As it happened, the king himself had never had much stomach for what he knew the Nazis intended to do to their Jewish victims. He had already permitted the Jews of Thrace and Macedonia - territories recently ceded to Bulgaria by the Germans - to be despatched to their fate; and the terrible spectacle of these sealed trainloads on the way to Auschwitz had outraged most who had seen or even heard anything of it. The king, it seems, was among them. Important, too, was the fact that there was in Bulgaria no strong, "native" tradition of anti-Semitism for the Nazis and their local sympathisers to draw upon. Indeed, the first piece of anti-Semitic legislation enacted in Bulgaria three years previously, also at the insistence of the Germans, had drawn strong protests from religious and political leaders, as well as the local writers' and lawyers' unions.

None of this, however, would have been of any help to the Bulgarian Jews if just two individuals had not taken it on themselves to put a stop to the crime that their government itself was now about to commit.
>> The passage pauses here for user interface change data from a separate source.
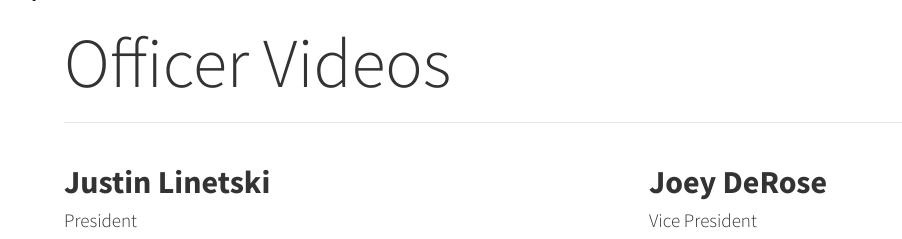
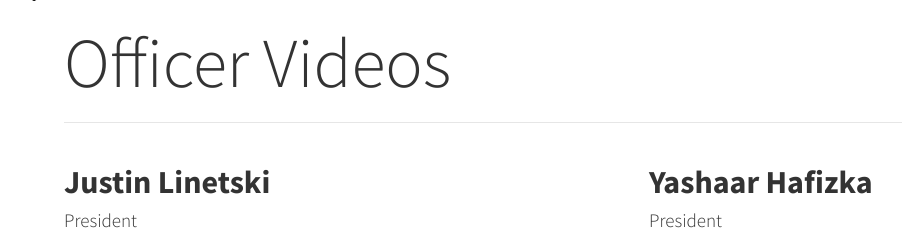
Before and after one commit to bcanhs/website, a Flask app: page /officer-videos in a window 1280 px wide. Shown: the part 74-313 px from the top of the page, without its empty margins (6-908 px from the left). Run offline with Flask 2, Linux system fonts and the light colour scheme; parts of the project's set-up code (start-up, migrations or seed data) failed here and were passed over; some libraries are stand-ins or nearby versions.

Commit message:
fix officer video

```diff
--- a/templates/officer-videos.html
+++ b/templates/officer-videos.html
@@ -18,10 +18,9 @@
 		</div>
 
 		<div class="col-md-6">
-			<h2><b>Joey DeRose</b></h2>
-			<h4>Vice President</h4>
-			<iframe width="100%" height="315" src="https://www.youtube.com/embed/rsRykuco4ec" frameborder="0" allowfullscreen>
-			</iframe>
+			<h2><b>Yashaar Hafizka</b></h2>
+			<h4>President</h4>
+			<iframe width="100%" height="315" src="https://www.youtube.com/embed/x0WpXaeny_4" frameborder="0" allowfullscreen></iframe>
 		</div>
 	</div>
 	<hr>
@@ -34,9 +33,10 @@
 		</div>
 
 		<div class="col-md-6">
-			<h2><b>Yashaar Hafizka</b></h2>
+			<h2><b>Joey DeRose</b></h2>
 			<h4>Vice President</h4>
-			<iframe width="100%" height="315" src="https://www.youtube.com/embed/x0WpXaeny_4" frameborder="0" allowfullscreen></iframe>
+			<iframe width="100%" height="315" src="https://www.youtube.com/embed/rsRykuco4ec" frameborder="0" allowfullscreen>
+			</iframe>
 		</div>
 	</div>
 	<hr>
```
The heroes of Todorov's book - and they deserve to be called nothing less - are Dimitar Peshev, vice-president of the country's National Assembly, and Stefan, the Orthodox Bishop of Sofia. Neither man had anything to gain from his intercession with the authorities on this issue: far from it. Yet neither was capable of regarding the high position he occupied merely as a privilege to cling to. To them, their positions gave them an opportunity to defend the helpless, and that was exactly what they did. They gathered their political and ecclesiastical allies around them and attacked both the king's conscience and the cabinet's weakness in the National Assembly. Not all their allies remained faithful, as the brief struggle went on, but enough did; in the end they triumphed.

More than half of The Fragility of Goodness is devoted to documents contemporaneous with the events described, or to the subsequent recollections of participants in the rescue. On all his sources, the author offers his own succinct and sober comments. The story he reveals was unfamiliar to me and I am glad to have learned of it. In due course, when Bulgaria was "liberated" by the Russian armies, the communists falsely claimed that they alone deserved credit for saving the Bulgarian Jews. Peshev had long since been dismissed by the old regime for the obduracy he showed over the issue; now the Communists sentenced him to death, along with several others who had joined him in his campaign. Some of the latter were duly executed, but Peshev himself was spared, imprisoned and later banished to the countryside. Bishop Stefan, too, was driven out of office and "retired" to the provinces. Goodness, they say, is its own reward. Hence its fragility, no doubt.

Dan Jacobson's most recent book is Heshel's Kingdom (Penguin, £7.99)

This article first appeared in the 30 July 2001 issue of the New Statesman, So what tribe do you belong to?